Our heads, right now, are a bit like a drawer that needs tidying up desperately. There are degrees of messiness in our madhouse. I have been on an overdose of Downton Abbey, so mine, with due apologies to all upper-class, anal-retentive, pursed-lipped Brits, is quite alright, thank you. But there are certain others, who shall not be named, who need an urgent deep cleaning from Urban Clap. I am going to start a petition asking for Head Clean Ups to be included in their emergency services.
The He Who Shall Not Be Named is a compulsive shopper at all times. Post lockdown, he has discovered the joys of domesticity and been distractedly buying random and perfectly useless things, on a daily basis, to keep himself from running out into the streets kicking and screaming.
I thought retail therapy was a cliché, but apparently not. He has piled up many bottles of Dettol Liquid Soap and Lyzol, those being the only items available everywhere while shopping online. He has bought us an Instant Cooker, which is on its way, for which I am seriously grateful. But he can also write a book on My Experiments With Vile (Non-Alcoholic) Drinks, and a mini-dissertation on what happens when aloe vera is mixed with berries. Even though the results are frightening, this seems to be a very lucrative line of business online. To be fair, he has got me some yeast after I repeatedly mentioned it, three days in a row, when asked if I needed anything. And then got all-round applause by getting himself a pair of orthopaedic flip-flops from the pharmacy. Not because he needed one, but because he found it at a medical store!
But it first struck me he had lost it, when I looked at the shopping bag that arrived this afternoon. Along with the usual sugary drinks and chocolates (there was a bar of white chocolate, which I frankly think is an abominable deal-breaker), I found a pack of playing cards. The playing cards are made of 100 per cent plastic, which I suppose is better than 90 per cent, and is manufactured by Millionaire Entertainment Pvt Ltd, from Delhi’s Ashok Vihar. It was clearly listed as an emergency item online by using some Dilliwala influence. However, looking from where I am, it signals an emergency of a different kind.
The ease of online shopping has made it easier than ever before to splurge money on needless things. (Representative illustration: Pexels)
“You got a pack of playing cards?” I ask him.
“Yes,” he responds calmly, bearing the impression of a perfectly stable man.
“As one does,” I said snarkily. “But why?”
None of us plays cards. Not even before Diwali. I wanted to say.
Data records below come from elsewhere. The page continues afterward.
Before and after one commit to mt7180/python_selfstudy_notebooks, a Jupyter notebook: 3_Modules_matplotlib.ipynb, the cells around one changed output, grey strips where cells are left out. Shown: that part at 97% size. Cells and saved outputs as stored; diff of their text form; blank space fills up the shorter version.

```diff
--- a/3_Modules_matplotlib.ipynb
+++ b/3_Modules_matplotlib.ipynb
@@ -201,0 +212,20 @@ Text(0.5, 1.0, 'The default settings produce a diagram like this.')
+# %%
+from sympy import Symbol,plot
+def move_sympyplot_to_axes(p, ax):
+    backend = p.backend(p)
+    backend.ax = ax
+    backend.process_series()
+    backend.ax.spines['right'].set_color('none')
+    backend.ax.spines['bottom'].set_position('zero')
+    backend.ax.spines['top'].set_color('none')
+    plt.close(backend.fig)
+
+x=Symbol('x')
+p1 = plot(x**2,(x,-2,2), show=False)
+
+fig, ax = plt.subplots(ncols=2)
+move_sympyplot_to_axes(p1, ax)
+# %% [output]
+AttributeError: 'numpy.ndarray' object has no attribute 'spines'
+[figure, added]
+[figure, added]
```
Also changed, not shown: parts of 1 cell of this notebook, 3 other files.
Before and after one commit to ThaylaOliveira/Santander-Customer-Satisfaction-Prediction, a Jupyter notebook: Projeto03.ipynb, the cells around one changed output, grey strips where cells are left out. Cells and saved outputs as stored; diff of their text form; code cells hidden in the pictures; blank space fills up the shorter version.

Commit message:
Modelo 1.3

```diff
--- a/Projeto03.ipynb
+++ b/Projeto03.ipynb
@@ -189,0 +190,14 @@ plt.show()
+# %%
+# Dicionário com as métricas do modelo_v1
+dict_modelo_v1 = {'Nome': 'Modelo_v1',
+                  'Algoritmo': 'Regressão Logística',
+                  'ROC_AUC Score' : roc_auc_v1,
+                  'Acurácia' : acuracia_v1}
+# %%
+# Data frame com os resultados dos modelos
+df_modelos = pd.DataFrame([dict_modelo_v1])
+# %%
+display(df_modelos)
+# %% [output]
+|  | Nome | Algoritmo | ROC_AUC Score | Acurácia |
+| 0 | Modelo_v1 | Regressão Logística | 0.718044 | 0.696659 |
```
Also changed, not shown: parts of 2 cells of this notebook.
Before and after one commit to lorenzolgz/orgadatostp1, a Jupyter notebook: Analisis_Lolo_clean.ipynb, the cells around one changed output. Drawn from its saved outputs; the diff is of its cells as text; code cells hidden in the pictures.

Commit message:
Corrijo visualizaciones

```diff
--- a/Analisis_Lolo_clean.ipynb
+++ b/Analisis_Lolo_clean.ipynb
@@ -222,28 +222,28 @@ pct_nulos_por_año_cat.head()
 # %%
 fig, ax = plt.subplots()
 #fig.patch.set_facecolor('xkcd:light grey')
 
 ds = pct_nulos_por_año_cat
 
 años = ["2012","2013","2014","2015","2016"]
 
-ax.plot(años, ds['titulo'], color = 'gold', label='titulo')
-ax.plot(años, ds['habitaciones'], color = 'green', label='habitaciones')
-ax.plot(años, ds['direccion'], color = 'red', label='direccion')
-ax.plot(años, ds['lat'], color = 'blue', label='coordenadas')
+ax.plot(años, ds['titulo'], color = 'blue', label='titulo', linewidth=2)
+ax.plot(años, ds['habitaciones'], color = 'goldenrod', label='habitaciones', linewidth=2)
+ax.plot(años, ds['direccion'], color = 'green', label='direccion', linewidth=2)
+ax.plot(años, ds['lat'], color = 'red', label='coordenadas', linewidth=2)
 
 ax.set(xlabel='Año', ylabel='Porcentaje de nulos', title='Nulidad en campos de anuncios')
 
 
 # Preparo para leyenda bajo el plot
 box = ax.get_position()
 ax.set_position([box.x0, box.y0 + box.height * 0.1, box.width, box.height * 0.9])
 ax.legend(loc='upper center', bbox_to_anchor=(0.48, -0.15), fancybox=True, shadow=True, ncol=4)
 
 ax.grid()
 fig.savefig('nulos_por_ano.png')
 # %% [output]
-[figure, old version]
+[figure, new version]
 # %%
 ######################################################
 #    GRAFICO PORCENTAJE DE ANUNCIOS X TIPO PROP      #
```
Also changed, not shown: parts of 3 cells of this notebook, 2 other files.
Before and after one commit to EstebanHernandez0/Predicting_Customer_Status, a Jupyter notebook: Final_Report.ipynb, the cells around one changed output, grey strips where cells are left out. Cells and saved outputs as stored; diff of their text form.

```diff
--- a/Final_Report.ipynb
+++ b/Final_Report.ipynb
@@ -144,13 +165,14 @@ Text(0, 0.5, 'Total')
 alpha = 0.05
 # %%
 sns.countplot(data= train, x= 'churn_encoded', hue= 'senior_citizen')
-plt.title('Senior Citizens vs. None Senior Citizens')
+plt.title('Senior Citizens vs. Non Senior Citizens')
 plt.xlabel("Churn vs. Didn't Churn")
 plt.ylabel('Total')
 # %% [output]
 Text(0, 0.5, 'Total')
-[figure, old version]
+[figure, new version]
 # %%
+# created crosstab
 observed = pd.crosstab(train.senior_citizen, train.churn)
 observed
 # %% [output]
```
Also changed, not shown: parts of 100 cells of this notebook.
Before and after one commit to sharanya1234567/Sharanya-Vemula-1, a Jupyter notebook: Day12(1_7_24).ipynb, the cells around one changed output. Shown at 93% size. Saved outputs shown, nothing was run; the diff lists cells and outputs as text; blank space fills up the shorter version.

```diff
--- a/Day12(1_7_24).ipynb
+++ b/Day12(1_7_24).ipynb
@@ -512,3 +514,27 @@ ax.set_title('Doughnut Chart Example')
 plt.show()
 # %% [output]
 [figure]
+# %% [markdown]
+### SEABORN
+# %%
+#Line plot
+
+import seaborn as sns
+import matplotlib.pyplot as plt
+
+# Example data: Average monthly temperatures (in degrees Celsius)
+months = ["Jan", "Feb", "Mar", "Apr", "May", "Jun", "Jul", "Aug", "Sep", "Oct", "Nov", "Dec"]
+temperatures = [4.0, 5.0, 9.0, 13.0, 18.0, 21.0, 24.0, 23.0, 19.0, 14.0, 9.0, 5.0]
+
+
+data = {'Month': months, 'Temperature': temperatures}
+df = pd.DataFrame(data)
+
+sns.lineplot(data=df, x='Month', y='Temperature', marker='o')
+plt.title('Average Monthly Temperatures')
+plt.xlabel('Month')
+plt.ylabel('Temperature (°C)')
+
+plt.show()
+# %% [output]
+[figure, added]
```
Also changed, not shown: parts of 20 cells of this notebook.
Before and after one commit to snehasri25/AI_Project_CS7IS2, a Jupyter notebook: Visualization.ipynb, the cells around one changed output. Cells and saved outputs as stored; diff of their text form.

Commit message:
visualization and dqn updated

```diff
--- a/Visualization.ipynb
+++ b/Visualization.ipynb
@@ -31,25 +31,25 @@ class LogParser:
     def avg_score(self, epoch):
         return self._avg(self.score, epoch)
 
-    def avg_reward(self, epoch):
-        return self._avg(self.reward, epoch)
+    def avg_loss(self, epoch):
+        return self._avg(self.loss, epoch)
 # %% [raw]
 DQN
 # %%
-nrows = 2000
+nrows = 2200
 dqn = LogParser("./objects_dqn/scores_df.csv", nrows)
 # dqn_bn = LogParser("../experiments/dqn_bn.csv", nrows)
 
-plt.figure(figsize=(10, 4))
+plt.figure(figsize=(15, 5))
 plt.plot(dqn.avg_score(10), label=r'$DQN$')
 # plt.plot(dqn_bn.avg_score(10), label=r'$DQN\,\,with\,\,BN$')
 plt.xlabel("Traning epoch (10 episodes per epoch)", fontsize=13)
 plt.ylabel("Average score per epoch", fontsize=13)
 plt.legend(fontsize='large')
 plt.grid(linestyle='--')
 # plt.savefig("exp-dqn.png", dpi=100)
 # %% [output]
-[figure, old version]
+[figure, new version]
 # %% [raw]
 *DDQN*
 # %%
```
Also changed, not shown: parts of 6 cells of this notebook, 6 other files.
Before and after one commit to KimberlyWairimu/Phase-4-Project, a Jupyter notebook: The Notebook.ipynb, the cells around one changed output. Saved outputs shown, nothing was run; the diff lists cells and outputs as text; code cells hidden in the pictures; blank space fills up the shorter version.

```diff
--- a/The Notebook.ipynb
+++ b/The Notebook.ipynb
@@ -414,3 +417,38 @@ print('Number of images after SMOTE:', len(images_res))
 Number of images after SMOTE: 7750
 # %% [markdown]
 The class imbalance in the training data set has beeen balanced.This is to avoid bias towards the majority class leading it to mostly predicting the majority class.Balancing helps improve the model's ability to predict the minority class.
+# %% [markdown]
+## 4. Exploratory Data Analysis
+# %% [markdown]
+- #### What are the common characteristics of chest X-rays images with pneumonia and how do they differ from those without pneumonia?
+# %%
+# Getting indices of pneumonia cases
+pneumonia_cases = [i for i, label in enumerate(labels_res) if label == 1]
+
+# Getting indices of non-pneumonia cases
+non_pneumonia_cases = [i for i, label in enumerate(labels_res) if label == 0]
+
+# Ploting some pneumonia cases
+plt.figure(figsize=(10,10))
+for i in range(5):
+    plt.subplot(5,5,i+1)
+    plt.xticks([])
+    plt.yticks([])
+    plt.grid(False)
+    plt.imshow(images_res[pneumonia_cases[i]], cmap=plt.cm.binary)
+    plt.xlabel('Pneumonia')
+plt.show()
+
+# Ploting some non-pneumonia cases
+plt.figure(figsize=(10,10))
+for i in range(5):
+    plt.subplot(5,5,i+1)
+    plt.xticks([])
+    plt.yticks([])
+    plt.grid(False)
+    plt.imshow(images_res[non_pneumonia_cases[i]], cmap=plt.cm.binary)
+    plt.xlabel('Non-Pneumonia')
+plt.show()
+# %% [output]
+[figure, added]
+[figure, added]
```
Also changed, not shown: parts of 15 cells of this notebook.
“Because it was there,” he said distractedly, asking me to pass the dal.
Turning to the son, also at the lunch table, I ask him icily if he would like to start playing cards.
“I have given up playing cards, Ma,” he says.
“What? When did you learn to play cards?”
“I did, poker, blackjack and what have you, but I gave up after having lost a lot of money,” he says sombrely.
I had a heart attack, brain stroke and epilepsy on the spot. My teenager’s turned out to be a notorious gambler. What a way to find out.
The son, trained by years of observing thunderstorms brewing on my face, knew within seconds he had to explain himself.
“I said ‘fake’ money Ma!” he tried to reassure us. He protested that he had said it was online, not real, virtual, involved no actual transaction, etcetera, etcetera. But, it was me who chose to ignore it.
By now my Maggie Smith composure is shattered. I get up, pick up some lemon-scented wet wipes that have also arrived with the bag of useless retail and leave the table.
In my room, I desperately scroll through Urban Clap. Deep-cleaning for bathroom, kitchen, sofa yes, but no Emergency Head Clean Up yet. I guess we’ll have to wait, then.